Posted : Aug 27, 2016 11:38

Allison Williams

If we prevent certain titles from being published because they don't meet the standards of outside readers, do we also require publishers to publish books that support the opinions of said readers? Why did the publisher do a complete 180? Did they really change their minds because they saw the error of their ways or were they just too cowardly to take a stand? The marketplace should be broad enough to support a multitude of ideas whether we are comfortable or not.

Posted : Aug 26, 2016 02:36

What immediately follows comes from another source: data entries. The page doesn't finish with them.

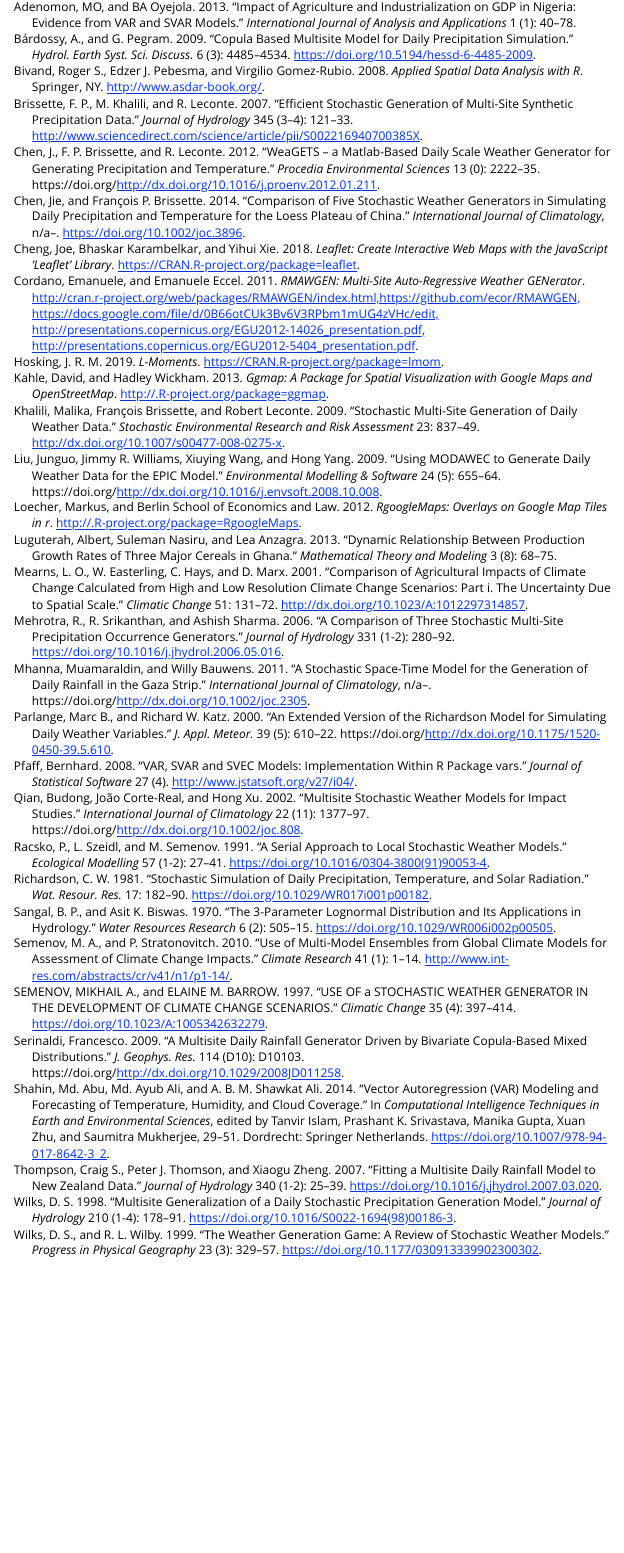
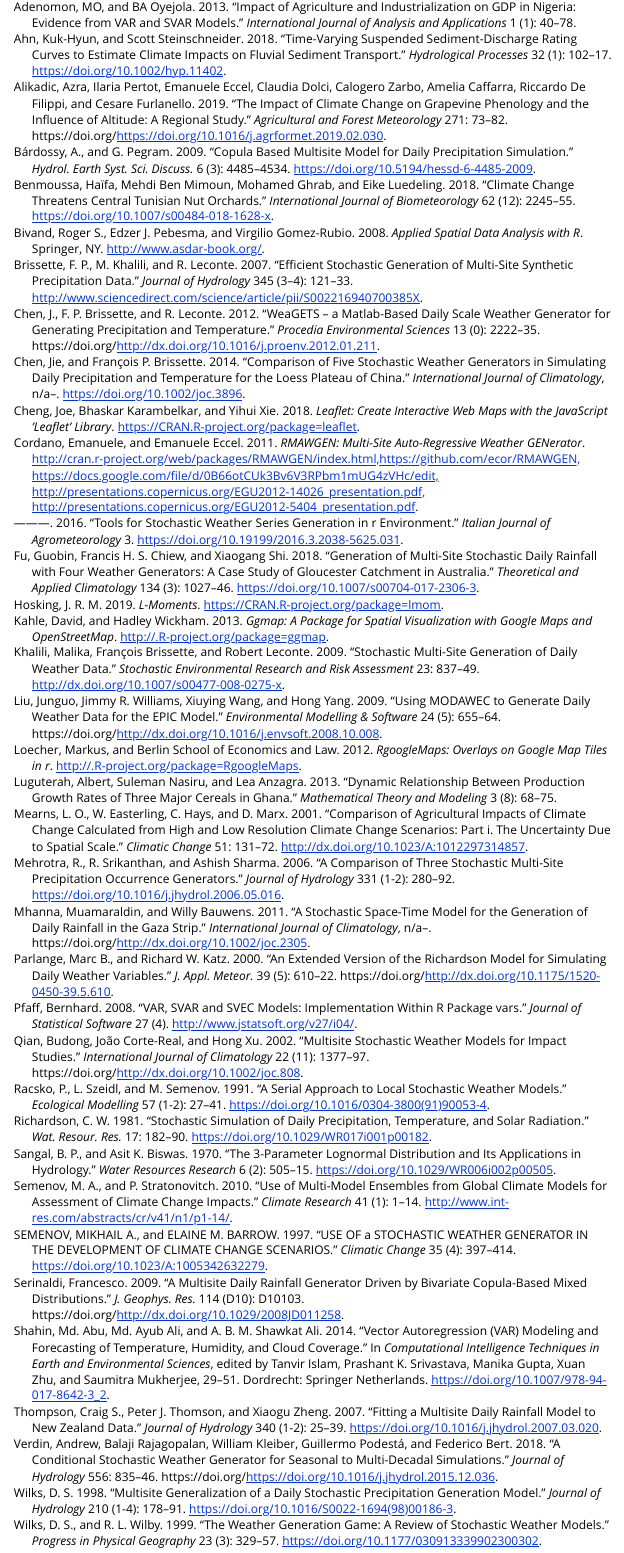
Before and after one commit to ecor/RGENERATEPREC, an R Markdown document (vignettes/precipitation_stochastic_generation_v6.Rmd): the page in a window 1100 px wide, from 3170 px down. Rendered offline with R 4.5, knitr and Pandoc, with nearby package versions; some code elsewhere in the file could not run offline; long lines of code are wrapped; common packages that the code uses without loading them are loaded.

Commit message:
vignette updates

```diff
--- a/vignettes/bibliography.bib
+++ b/vignettes/bibliography.bib
@@ -1756,3 +1756,43 @@
 abstract = {The 3-parameter lognormal distribution is a general skew distribution in which the logarithm of any linear function of a given variable is normally distributed. The distribution is applied to the frequency analysis of floods, annual flows, and monthly flows, and a comparison with other commonly used methods suggests that it can be successfully used for this purpose. A procedure for its application has been suggested using only the median, the mean, and the standard deviation of the original data. The Gumbel distribution is a special case, and any straight line on the Gumbel probability paper can be transformed into a straight line on the lognormal probability paper by the 3-parameter lognormal distribution. The sample of 10 stations used in this study all exhibited negative skewness for the logarithms of the data and therefore the lognormal distribution that assumes this skewness equal to zero has generally given high estimates.},
 year = {1970}
 }
+
+@Article{Cordano2016,
+    title = {Tools for stochastic weather series generation in R
+      environment},
+    author = {Emanuele Cordano and Emanuele Eccel},
+    journal = {Italian Journal of Agrometeorology},
+    volume = {3},
+    doi = {10.19199/2016.3.2038-5625.031},
+    url =
+      {http://www.patroneditore.com/fascicolo_italian_journal_of_agrometeorology-1098.html},
+    year = {2016},
+  }
+
+
+@article{Alikadic2019,
+title = "The impact of climate change on grapevine phenology and the influence of altitude: A regional study",
+journal = "Agricultural and Forest Meteorology",
+volume = "271",
+pages = "73 - 82",
+year = "2019",
+issn = "0168-1923",
+doi = "https://doi.org/10.1016/j.agrformet.2019.02.030",
+url = "http://www.sciencedirect.com/science/article/pii/S0168192319300875",
+author = "Azra Alikadic and Ilaria Pertot and Emanuele Eccel and Claudia Dolci and Calogero Zarbo and Amelia Caffarra and Riccardo De Filippi and Cesare Furlanello",
+keywords = "Phenology, Vine, Climate change, Micro climate, Modelling, Grapevine",
+abstract = "Simulations of the effect of climate change on the phenology of grapevines indicate shorter growing seasons, earlier occurrences of phases and shorter phase duration in the future. The impact varies depending on the geo-localization of the studied region and its microclimate. The objective of this study is to further understand the impact of climate change on grapevine phenology by studying the role of varieties and microclimates through a regional assessment carried out in two future periods of time (2021–2050 and 2071–2099). The influence of altitude on phenological stages was studied on five different phenophases for five grapevine varieties in the province of Trento (Italian Alps). The model predicts a significant advance for all phenological stages (advanced harvest up to four weeks), which could affect the quality and suitability of the region for the selected varieties. In particular, the model indicates shorter phenophases and a shorter time between bud break and harvest, from one to three weeks. Furthermore, projected phenological changes are not homogeneous in the region under study: more pronounced effects of the temperature increase are expected at higher altitudes. Indeed, phenological advance is more pronounced for varieties grown at higher altitudes. On the contrary, phase duration and growing season length are more affected on the varieties grown at lower altitudes. A lower spread of harvest timing is expected in altitudinal transects, up to 3 days for every 100 m. We can conclude that adaptation strategies such as change of varieties, harvest management and wine making technologies will be necessary to cope with the effect of climate change."
+}
+
+@Article{Benmoussa2018,
+author="Benmoussa, Ha{\"i}fa
+and Ben Mimoun, Mehdi
+and Ghrab, Mohamed
+and Luedeling, Eike",
+title="Climate change threatens central Tunisian nut orchards",
+journal="International Journal of Biometeorology",
+year="2018",
+month="Dec",
+day="01",
+volume="62",
+number="12",
@@ -1758,0 +1802,15 @@
+doi="10.1007/s00484-018-1628-x",
+url="https://doi.org/10.1007/s00484-018-1628-x"
+}
+
+@Article{Fu2018,
+author="Fu, Guobin
+and Chiew, Francis H. S.
+and Shi, Xiaogang",
+title="Generation of multi-site stochastic daily rainfall with four weather generators: a case study of Gloucester catchment in Australia",
+journal="Theoretical and Applied Climatology",
+year="2018",
+month="Nov",
+day="01",
+volume="134",
+number="3",
@@ -1758,0 +1820,14 @@
+doi="10.1007/s00704-017-2306-3",
+url="https://doi.org/10.1007/s00704-017-2306-3"
+}
+
+
+@article{Verdin2018,
+title = "A conditional stochastic weather generator for seasonal to multi-decadal simulations",
+journal = "Journal of Hydrology",
+volume = "556",
+pages = "835 - 846",
+year = "2018",
+issn = "0022-1694",
+doi = "https://doi.org/10.1016/j.jhydrol.2015.12.036",
+url = "http://www.sciencedirect.com/science/article/pii/S0022169415009841",
@@ -1758,0 +1841,13 @@
+author = {Ahn, Kuk-Hyun and Steinschneider, Scott},
+title = {Time-varying suspended sediment-discharge rating curves to estimate climate impacts on fluvial sediment transport},
+journal = {Hydrological Processes},
+volume = {32},
+number = {1},
+pages = {102-117},
+keywords = {climate change, hysteresis, rating curve, suspended sediment},
+doi = {10.1002/hyp.11402},
+url = {https://onlinelibrary.wiley.com/doi/abs/10.1002/hyp.11402},
+eprint = {https://onlinelibrary.wiley.com/doi/pdf/10.1002/hyp.11402},
+abstract = {Abstract This study presents time-varying suspended sediment-discharge rating curves to model suspended-sediment concentrations (SSCs) under alternative climate scenarios. The proposed models account for hysteresis at multiple time scales, with particular attention given to systematic shifts in sediment transport following large floods (long-term hysteresis). A series of nested formulations are tested to evaluate the elements embedded in the proposed models in a case study watershed that supplies drinking water to New York City. To maximize available data for model development, a dynamic regression model is used to estimate SSC based on denser records of turbidity, where the parameters of this regression are allowed to vary over time to account for potential changes in the turbidity-SSC relationship. After validating the proposed rating curves, we compare simulations of SSC among a subset of models in a climate change impact assessment using an ensemble of flow simulations generated using a stochastic weather generator and hydrologic model. We also examine SSC estimates under synthetic floods generated using a peaks-over-threshold model. Our results indicate that estimates of extreme SSC under new climate and hydrologic scenarios can vary widely depending on the selected model and may be significantly underestimated if long-term hysteresis is ignored when simulating impacts under sequences of large storm event. Based on the climate change scenarios explored here, average annual maximum SSC could increase by as much as 2.45 times over historical values.},
+year = {2018}
+}
```
Also changed, not shown: vignettes/precipitation_stochastic_generation_v6.Rmd (+2 -2 lines), vignettes/precipitation_stochastic_generation_v6.html, vignettes/bibliography.bib (13 more changed lines), 2 other files.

The cool thing about tolerating just the things you approve of from every possible angle is, it makes tolerance so much easier to practice. It becomes something any one of us can aspire to. And indeed, if it results in far fewer worthless books being published than are currently, then it's a regime I can certainly tolerate! With no offense meant toward this particular author or book, neither of which I am familiar with - y'all had this conservative at "pulled from publication"!

Posted : Aug 24, 2016 08:26

Allie Jane Bruce

These arguments very much echo those made by D.W. Griffiths when the NAACP protested his baby, "The Birth of a Nation," a century ago. His next project, "Intolerance," was in response to the meanies who'd dared to make him feel uncomfortable by citing how racist his movie was. In his view, the NAACP protesters were the intolerant ones. BECAUSE we live in a society in which freedom of speech is a protected right, people like Edi Campbell and Jenn Baker (and to set the record straight, Jamie, Jenn Baker is a podcaster, writer, and a We Need Diverse Books team member who has extraordinary expertise in the field) have the right to criticize. BECAUSE we live in a free society, Candlewick and e.E. Charlton-Trujillo are free to *change their minds*. Y'all are confusing free speech with consequence-free speech.

Posted : Aug 23, 2016 10:19

View More Comments


Community matters. Stay up to date on breaking news, trends, reviews, and more.

Get access to 6000+ annual reviews of books, databases, and more

As low as $12/month